Michael Fried is a poet, art historian, art critic, and literary critic. He came to Hopkins in 1975. Fried has held appointments in the Department of the History of Art and in the Humanities Center, where he was director from 1982 to 1992 and from 1999 to 2005. He was named J. R. Herbert Boone Chair in the Humanities in 1986. Fried’s broad areas of interest include modern art, literature, criticism, theory, and Italian painting in the age of Caravaggio. He has long been engaged by problems of modernism, abstraction, realism, theatricality, objecthood, self-portraiture, embodiedness, and the everyday. He is currently writing two books, After Caravaggio, on various Italian painters working between 1610 and 1630, and Almayer’s Face: Studies in Literary Impressionism, on a number of British and American writers between 1890 and 1914. A new collection of poems, Promesse du Bonheur, awaits publication.
John Irwin first came to Johns Hopkins in 1970, only to leave in 1974 to edit The Georgia Review, based at the University of Georgia. Irwin returned to Hopkins in 1977 to chair the Writing Seminars. At the time of his retirement, he was the Decker Professor in the Humanities and held appointments in both Writing Seminars and the Department of English. Irwin is the author of several works of literary criticism, most recently F. Scott Fitzgerald’s Fiction: An Almost Theatrical Innocence. Writing as John Bricuth, Irwin is the author of three volumes of poetry, The Heisenberg Variations, Just Let Me Say This About That, and As Long As It’s Big. He has been a recipient of a Guggenheim Fellowship and is a member of the American Academy of Arts and Sciences. In 2008, Irwin revived The Hopkins Review, a literary magazine which is a partnership between the Writing Seminars and Johns Hopkins University Press.

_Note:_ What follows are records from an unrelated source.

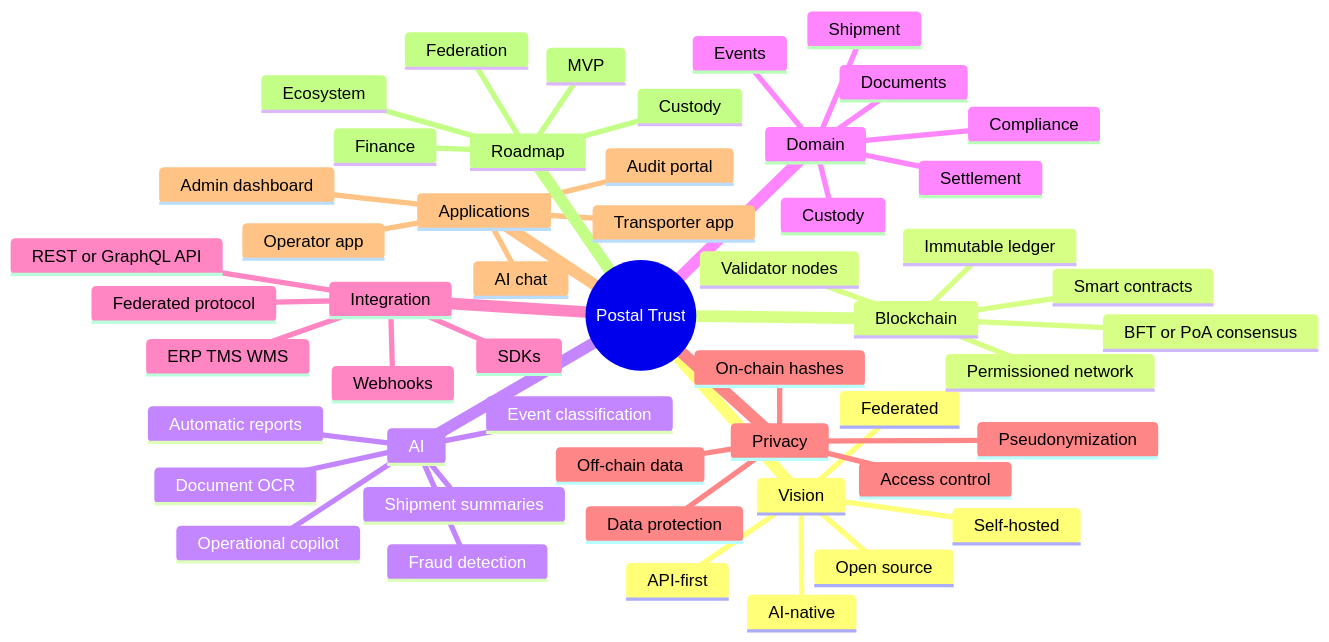
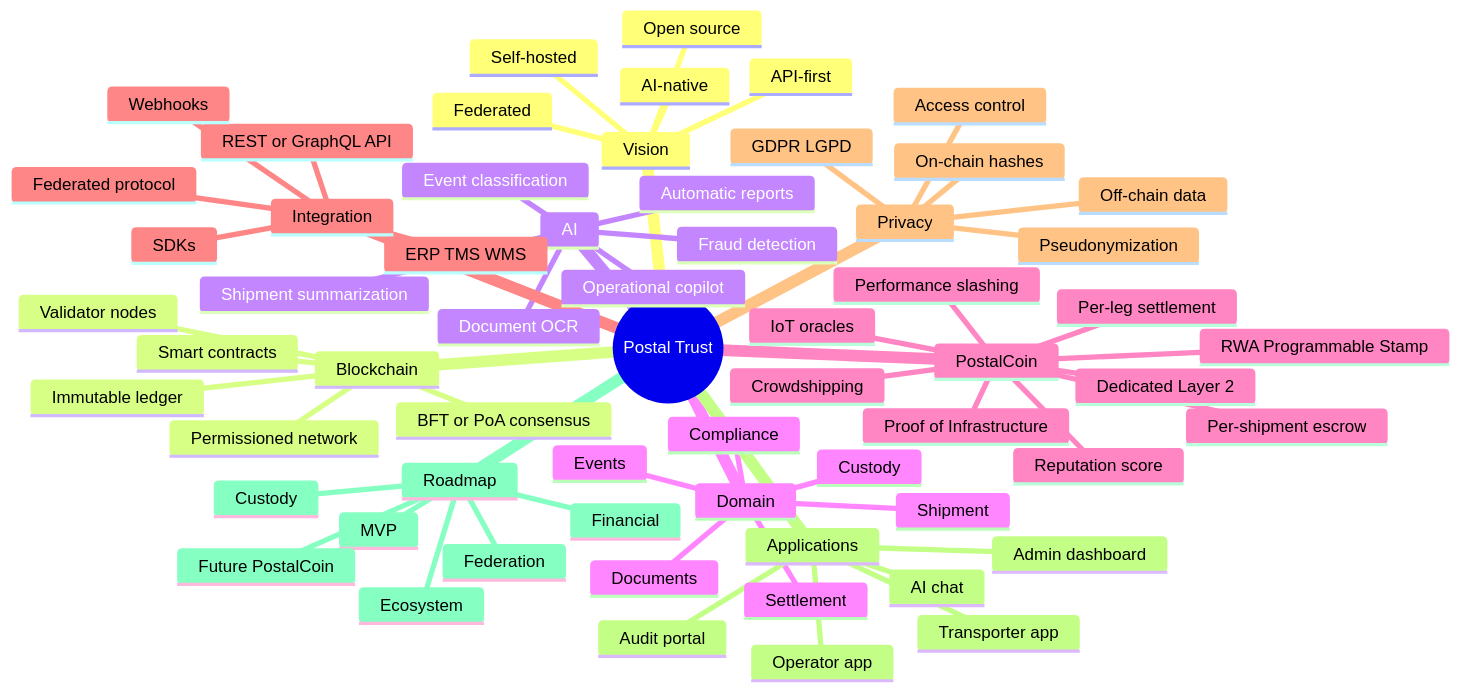
One commit to danielbfs/PostalTrust changed the first of 3 diagrams in OBSIDIAN_BRAIN_EN.md. Above: the diagram before and after it, drawn with Mermaid. The commit also changed other lines of this file and 11 other files, not shown here.

Commit message:
docs: add PostalCoin thesis (RWA / Programmable Stamp) and integrate across all project documents

````diff
--- a/OBSIDIAN_BRAIN_EN.md
+++ b/OBSIDIAN_BRAIN_EN.md
@@ -7,54 +7,65 @@
 ```mermaid
 mindmap
   root((Postal Trust))
     Vision
       Open source
       Self-hosted
       Federated
       API-first
       AI-native
     Blockchain
       Permissioned network
       Validator nodes
       BFT or PoA consensus
       Immutable ledger
       Smart contracts
     AI
       Document OCR
       Event classification
-      Shipment summaries
+      Shipment summarization
       Fraud detection
       Operational copilot
       Automatic reports
     Domain
       Shipment
       Custody
       Events
       Documents
       Settlement
       Compliance
+    PostalCoin
+      RWA Programmable Stamp
+      Proof of Infrastructure
+      Per-shipment escrow
+      Per-leg settlement
+      Performance slashing
+      Reputation score
+      Crowdshipping
+      IoT oracles
+      Dedicated Layer 2
     Integration
       REST or GraphQL API
       Webhooks
       SDKs
       Federated protocol
       ERP TMS WMS
     Privacy
-      Data protection
+      GDPR LGPD
       Pseudonymization
       Off-chain data
       On-chain hashes
       Access control
     Applications
       Admin dashboard
       Audit portal
       Operator app
       Transporter app
       AI chat
     Roadmap
       MVP
       Custody
-      Finance
+      Financial
       Federation
       Ecosystem
+      Future PostalCoin
 ```
````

Political Science professor Margaret Keck is an expert in comparative politics, Latin American politics, and environmental politics. She is the author or co-author of numerous articles and four prize-winning books, including Practical Authority: Agency and Institutional Change in Brazilian Water Politics, with Rebecca Abers; Greening Brazil: Environmental Activism in State and Society, with Kathryn Hochstetler; Activists beyond Borders: Advocacy Networks in International Politics, with Kathryn Sikkink; and The Workers’ Party and Democratization in Brazil. She has been conducting research in Brazil since 1982.
Meredith Williams joined the Department of Philosophy in 2000 after holding faculty positions at Wesleyan University (Connecticut) and Northwestern University. Her areas of research are the later Wittgenstein and philosophy of mind and psychology. She also has an interest in the history of experimental psychology, especially the shift from the behaviorist paradigm to that of contemporary cognitive science. In 2010, she published Blind Obedience, a book-length study of Wittgenstein’s positive views concerning the problem of normativity and the social dimension of language and mind.